Examples of passive-aggressive behavior may include snide remarks or implementing a hostile attitude but proceeding to claim that nothing is wrong and act as though they do not know what you’re talking about if you address it. Some passive-aggressive behavior is intentional, whereas other times, it’s not. People may become passive-aggressive unintentionally because they don’t know how to say no, explain their emotions, or they could be out of touch with their emotions entirely. A passive-aggressive person might struggle to communicate their own needs or boundaries and act this way because they are resentful of the lack of respect for their needs or would-be boundaries. If you notice passive-aggressive behavior in yourself, it’s important to look at the root of why you’re being passive-aggressive so that you can express what you need to express to avoid this type of aggression.

When To Seek Help For Aggression Or Anger Management

If you’re concerned about your behavior or symptoms, seeking help is essential. You’ll know that it’s time to seek help for aggression or difficulties with anger management when:

  • You feel like you’re aggressive behavior is out of control
  • Your aggression is beginning to impact your interpersonal relationships
  • Your aggressive behavior is starting to impact your career, job, education, or other obligations
  • You have engaged in property destruction
  • You have harmed yourself or another person due to aggression, or you fear that you might harm yourself or another person due to aggression
  • Your friends, family, or spouse share concern about your behavior

In severe cases, someone who struggles with aggression may even find that they get into legal trouble as a result of aggressive behavior. If you struggle with aggression, remember that behavior change is very possible and that admitting that you struggle with this is the first step to changing it. You should be very proud of yourself for making this step.

How To Find Support For Aggression

Oftentimes, people who exhibit aggressive behavior feel a high level of guilt or remorse after the fact. They might wonder why they can’t seem to control their aggression or aggressive behavior. If you struggle with aggression, you might have concerns related to how it will impact or continue to impact your life and those around you. The good news is that therapy or counseling can help. Types of therapy, such as cognitive-behavioral therapy or CBT*, can be very beneficial for those who struggle with aggression or anger management. To find a therapist or counselor near you, you can search the web for “counselors near me” or “therapists near me.” You can also look at therapists and counselors profiles on online directories, contact your doctor and ask for a referral, or contact your insurance company or visit their website to see what providers they cover in your area. Another option is getting counseling through an online counseling website, such as BetterHelp. If you need help looking for a provider, you can utilize the search tool on the upper right hand of the Mind Diagnostics website.

Take The Test

Do you struggle with aggression or believe that you might? If so, consider taking one of the mind diagnostics aggression tests. Mind Diagnostics has a test for female aggression, as well as a test for male aggression. It is important to remember that anyone, regardless of gender, can struggle with aggression. Mind Diagnostics tests are not a replacement for the diagnosis or treatment of a mental health condition, nor can they replace help from a medical or mental health professional. What they can do is give you some insight into the symptoms that you’re experiencing.

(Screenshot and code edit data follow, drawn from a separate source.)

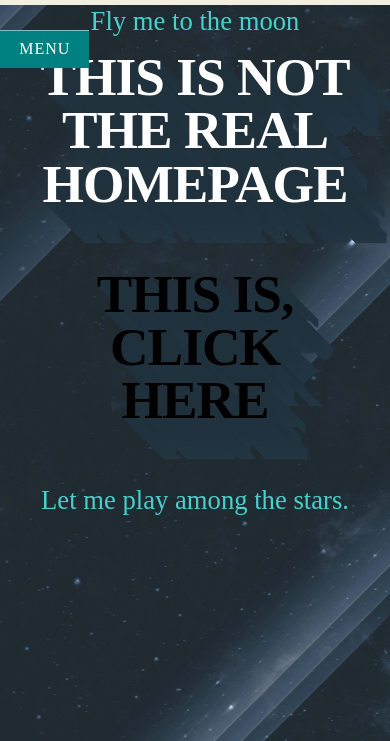
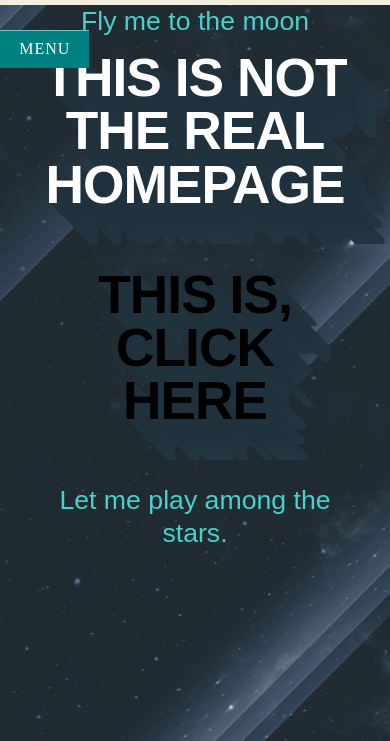
Before and after one commit to vinh291/Senior-Show-Fall-2013, a PHP site: page /index-old.html in a window 390 px wide. Shown: the top 741 px of the page. Run offline with PHP 8.4, Linux system fonts and the light colour scheme; some libraries are stand-ins or nearby versions.

Commit message:
small css update

```diff
--- a/css/main.css
+++ b/css/main.css
@@ -1,6 +1,46 @@
 * {
 	margin: 0;
 	padding: 0;
+}
+
+
+h1 {
+	text-align: center;
+	font-size: 80pt;
+	font-family: "proxima-nova" ,  sans-serif;
+	font-weight: 800;
+	color: white;
+	line-height: 80pt;
+	letter-spacing: -1px;
+}
+
+h2 {
+	text-align: center;
+	font-family: "proxima-nova" ,  sans-serif;
+	font-size: 45pt;
+	padding-bottom: 30px;
+}
+
+h3 {
+	text-align: center;
+	font-size: 20pt;
+	font-family: "proxima-nova" ,  sans-serif;
+	font-weight: 100;
+	color: #48D1CC;
+}
+
+h4 {
+	margin-top: -15px;
+	text-align: center;
+	color: #48D1CC;
+	font-family: "proxima-nova" ,  sans-serif;
+	font-weight: 100;
+}
+
+p {
+	font-family: "open-sans" , sans-serif;
+	font-size: 12pt;
+	line-height: 30px;
 }
 
 body, html {
@@ -319,7 +359,7 @@ header {
 }
 
 .pascal {
-	font-family: "proxima-nova";
+	font-family: "proxima-nova" ,  sans-serif;
 	font-weight: 100;
 	color: #48D1CC;
 	font-size: 18pt;
@@ -347,49 +387,11 @@ footer ul{
 
 .credit {
 	font-size: 12pt;
-	font-family: "proxima-nova";
+	font-family: "proxima-nova" ,  sans-serif;
 	font-weight: 100;
 	color: white;
 }
 
-h1 {
-	text-align: center;
-	font-size: 80pt;
-	font-family: "proxima-nova";
-	font-weight: 800;
-	color: white;
-	line-height: 80pt;
-	letter-spacing: -1px;
-}
-
-h2 {
-	text-align: center;
-	font-family: "proxima-nova";
-	font-size: 45pt;
-	padding-bottom: 30px;
-}
-
-h3 {
-	text-align: center;
-	font-size: 20pt;
-	font-family: "proxima-nova";
-	font-weight: 100;
-	color: #48D1CC;
-}
-
-h4 {
-	margin-top: -15px;
-	text-align: center;
-	color: #48D1CC;
-	font-family: "proxima-nova";
-	font-weight: 100;
-}
-
-p {
-	font-family: "open-sans" , sans-serif;
-	font-size: 12pt;
-	line-height: 30px;
-}
 
 .bold {
 	font-family: "open-sans" , sans-serif;
@@ -402,7 +404,7 @@ p {
 	display: block;
 	text-align: center;
 	margin-top: 10px;
-	font-family: "proxima-nova";
+	font-family: "proxima-nova" ,  sans-serif;
 	font-weight:700;
 	font-size: 24px;
 
@@ -412,7 +414,7 @@ p {
 	display: block;
 	text-align: center;
 	margin-top: 10px;
-	font-family: "proxima-nova";
+	font-family: "proxima-nova" ,  sans-serif;
 	font-weight:700;
 	font-size: 24px;
 	color: #48D1CC;
@@ -422,7 +424,7 @@ p {
 .contact-info {
 	text-align: center;
 	font-size: 18pt;
-	font-family: "proxima-nova";
+	font-family: "proxima-nova" ,  sans-serif;
 	font-weight: 100;
 	color: white;
 	line-height: 30pt;
@@ -492,7 +494,7 @@ p.back-top {
 
 	h1 {
 		text-align: center;
-		font-family: "proxima-nova";
+		font-family: "proxima-nova" ,  sans-serif;
 		font-size: 70pt;
 		padding-bottom: 30px;
 		line-height: 100%;
@@ -503,7 +505,7 @@ p.back-top {
 
 	h1 {
 		text-align: center;
-		font-family: "proxima-nova";
+		font-family: "proxima-nova" ,  sans-serif;
 		font-size: 60pt;
 		padding-bottom: 30px;
 		line-height: 100%;
@@ -512,7 +514,7 @@ p.back-top {
 	h3 {
 	text-align: center;
 	font-size: 20pt;
-	font-family: "proxima-nova";
+	font-family: "proxima-nova" ,  sans-serif;
 	font-weight: 100;
 	color: #48D1CC;
 	}
@@ -558,7 +560,7 @@ p.back-top {
 
 	h1 {
 		text-align: center;
-		font-family: "proxima-nova";
+		font-family: "proxima-nova" ,  sans-serif;
 		font-size: 50pt;
 		padding-bottom: 30px;
 		line-height: 100%;
@@ -683,7 +685,7 @@ p.back-top {
 	.contact-info {
 		text-align: center;
 		font-size: 15pt;
-		font-family: "proxima-nova";
+		font-family: "proxima-nova" ,  sans-serif;
 		font-weight: 100;
 		color: white;
 		line-height: 30pt;
@@ -696,7 +698,7 @@ p.back-top {
 
 	h1 {
 		text-align: center;
-		font-family: "proxima-nova";
+		font-family: "proxima-nova" ,  sans-serif;
 		font-size: 40pt;
 		padding-bottom: 30px;
 		line-height: 100%;
--- a/index.php
+++ b/index.php
@@ -20,6 +20,7 @@
 	<link rel="stylesheet" href="css/component.css" />
 		<script src="js/modernizr.custom.js"></script>
 
+<!-- typekit -->
  	<script type="text/javascript" src="//use.typekit.net/vvp1wxb.js"></script>
 	<script type="text/javascript">try{Typekit.load();}catch(e){}</script>
 
```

Click here to take the male aggression Mind Diagnostics test.

Click here to take the female aggression Mind Diagnostics test.

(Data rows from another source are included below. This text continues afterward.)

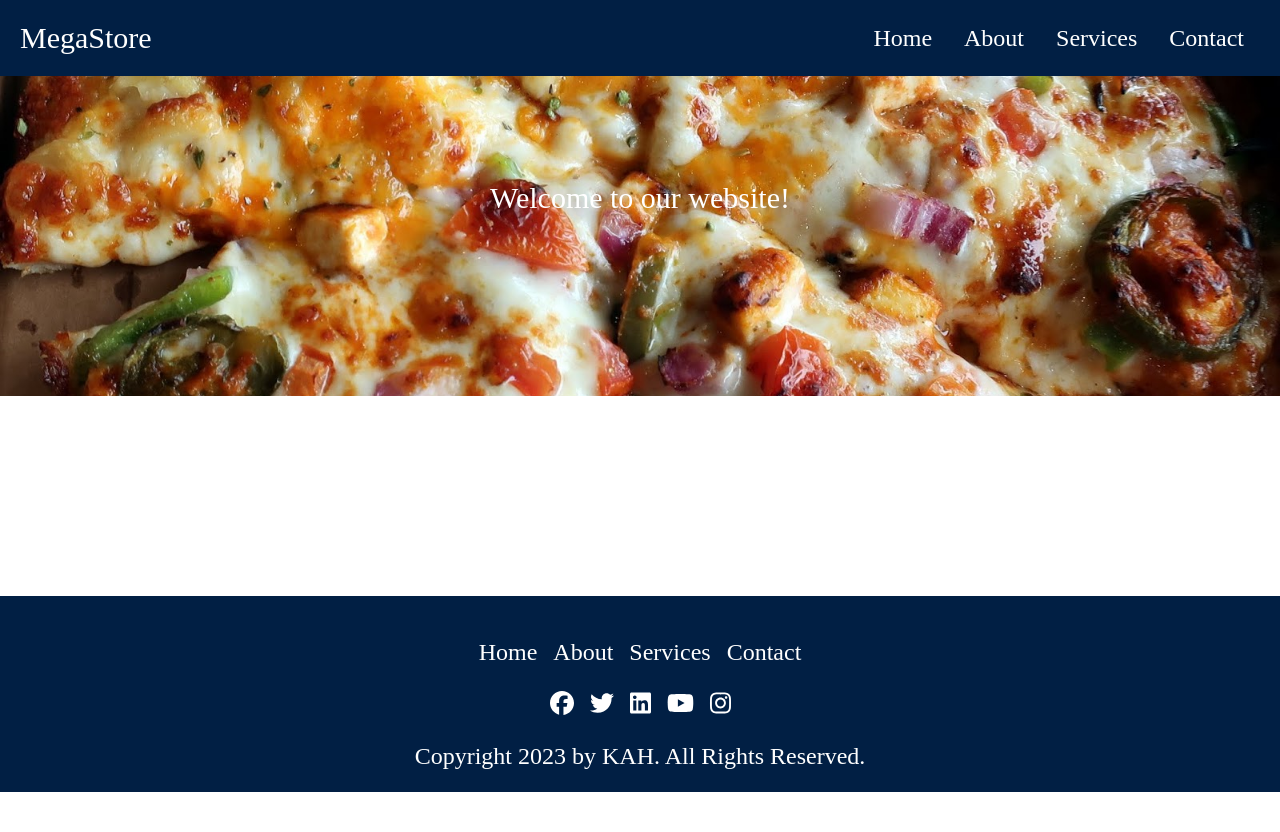
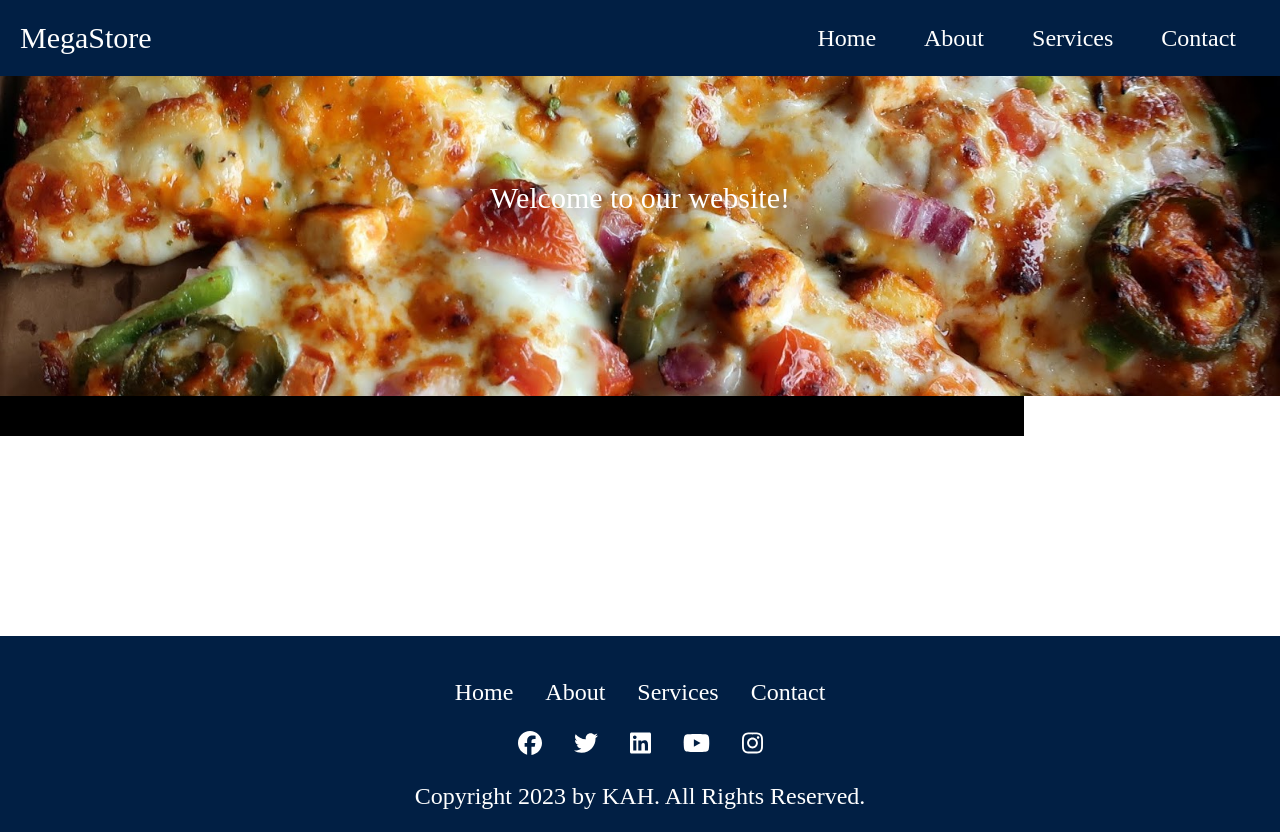
Before and after one commit to KAH-11/app_01, a Next.js app: page / in a window 1280 px wide. Before the commit the page ends 800 px from the top, so only its background shows below. Built offline with nearby package versions, Linux system fonts and the light colour scheme.

Commit message:
Editing Styles

```diff
--- a/components/Footer.js
+++ b/components/Footer.js
@@ -8,20 +8,20 @@ const Footer = () => {
 
             <div class="mt-[20px]">
                 <ul >
-                    <li class="mx-2 inline"><Link class="hover:bg-[#0059BF] hover:p-2 rounded-[10px]" href="/">Home</Link></li>
-                    <li class="mx-2 inline"><Link class="hover:bg-[#0059BF] hover:p-2 rounded-[10px]" href="/">About</Link></li>
-                    <li class="mx-2 inline"><Link class="hover:bg-[#0059BF] hover:p-2 rounded-[10px]" href="/">Services</Link></li>
-                    <li class="mx-2 inline"><Link class="hover:bg-[#0059BF] hover:p-2 rounded-[10px]" href="/">Contact</Link></li>
+                    <li class="mx-2 inline"><Link class="hover:bg-[#0059BF] p-2 rounded-[10px]" href="/">Home</Link></li>
+                    <li class="mx-2 inline"><Link class="hover:bg-[#0059BF] p-2 rounded-[10px]" href="/">About</Link></li>
+                    <li class="mx-2 inline"><Link class="hover:bg-[#0059BF] p-2 rounded-[10px]" href="/">Services</Link></li>
+                    <li class="mx-2 inline"><Link class="hover:bg-[#0059BF] p-2 rounded-[10px]" href="/">Contact</Link></li>
                 </ul>
             </div>
 
             <div class="mt-[20px]">
                 <ul>
-                    <li class="mx-2 inline"><Link class="hover:bg-[#0059BF] hover:p-2 rounded-[10px]" href="/" ><FontAwesomeIcon icon={faFacebook} /></Link></li>
-                    <li class="mx-2 inline"><Link class="hover:bg-[#0059BF] hover:p-2 rounded-[10px]" href="/"><FontAwesomeIcon icon={faTwitter} /></Link></li>
-                    <li class="mx-2 inline"><Link class="hover:bg-[#0059BF] hover:p-2 rounded-[10px]" href="/"><FontAwesomeIcon icon={faLinkedin} /></Link></li>
-                    <li class="mx-2 inline"><Link class="hover:bg-[#0059BF] hover:p-2 rounded-[10px]" href="/"><FontAwesomeIcon icon={faYoutube} /></Link></li>
-                    <li class="mx-2 inline"><Link class="hover:bg-[#0059BF] hover:p-2 rounded-[10px]" href="/"><FontAwesomeIcon icon={faInstagram} /></Link></li>
+                    <li class="mx-2 inline"><Link class="hover:bg-[#0059BF] p-2 rounded-[10px]" href="/" ><FontAwesomeIcon icon={faFacebook} /></Link></li>
+                    <li class="mx-2 inline"><Link class="hover:bg-[#0059BF] p-2 rounded-[10px]" href="/"><FontAwesomeIcon icon={faTwitter} /></Link></li>
+                    <li class="mx-2 inline"><Link class="hover:bg-[#0059BF] p-2 rounded-[10px]" href="/"><FontAwesomeIcon icon={faLinkedin} /></Link></li>
+                    <li class="mx-2 inline"><Link class="hover:bg-[#0059BF] p-2 rounded-[10px]" href="/"><FontAwesomeIcon icon={faYoutube} /></Link></li>
+                    <li class="mx-2 inline"><Link class="hover:bg-[#0059BF] p-2 rounded-[10px]" href="/"><FontAwesomeIcon icon={faInstagram} /></Link></li>
                 </ul>
             </div>
 
--- a/components/Navbar.js
+++ b/components/Navbar.js
@@ -48,16 +48,16 @@ const Navbar = () => {
 
             <ul class="md:text-2xl text-1xl md:flex md:items-center md:block hidden md:opacity-100 opacity-0 top-[-400px] transition-all ease-in duration-500">
                 <li class="mx-4 my-6 md:my-0">
-                    <Link href="/" class="hover:bg-[#0059BF] hover:p-2 rounded-[10px]">Home</Link>
+                    <Link href="/" class="hover:bg-[#0059BF] p-2 rounded-[10px]">Home</Link>
                 </li>
                 <li class="mx-4 my-6 md:my-0">
-                    <Link href="/" class="hover:bg-[#0059BF] hover:p-2 rounded-[10px]">About</Link>
+                    <Link href="/" class="hover:bg-[#0059BF] p-2 rounded-[10px]">About</Link>
                 </li>
                 <li class="mx-4 my-6 md:my-0">
-                    <Link href="/" class="hover:bg-[#0059BF] hover:p-2 rounded-[10px]">Services</Link>
+                    <Link href="/" class="hover:bg-[#0059BF] p-2 rounded-[10px]">Services</Link>
                 </li>
                 <li class="mx-4 my-6 md:my-0">
-                    <Link href="/" class="hover:bg-[#0059BF] hover:p-2 rounded-[10px]">Contact</Link>
+                    <Link href="/" class="hover:bg-[#0059BF] p-2 rounded-[10px]">Contact</Link>
                 </li>
             </ul>
 
--- a/components/Two-Div.js
+++ b/components/Two-Div.js
@@ -3,15 +3,19 @@ const TwoDiv = (props) => {
     const { imagePath , text } = props;
 
     return (
-        <div class="w-[80%] bg-black h-20 mt-10 text-center">
+        <div class="justify-center text-center">
 
-            <div>
-                <p>bbbbbbbbbbbbbbbbbbb</p>
-                <p>bbbbbbbbbbbbbbbbbbb</p>
-            </div>
+            <div class="w-[80%] bg-black h-10">
 
-            <div>
-                <img src="" alt="" />
+                {/* <div>
+                    <p>bbbbbbbbbbbbbbbbbbb</p>
+                    <p>bbbbbbbbbbbbbbbbbbb</p>
+                </div> */}
+
+                {/* <div>
+                    <img src="" alt="" />
+                </div> */}
+
             </div>
 
         </div>
--- a/pages/index.js
+++ b/pages/index.js
@@ -15,7 +15,7 @@ export default function Home() {
     <Navbar />
 
     <Banner imagePath="Good-Pizza.jpg" text="Welcome to our website!"/>
-    {/* <TwoDiv /> */}
+    <TwoDiv />
 
     <Footer />
 
```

*For all guidance regarding treatment, please consult a medical or mental health professional.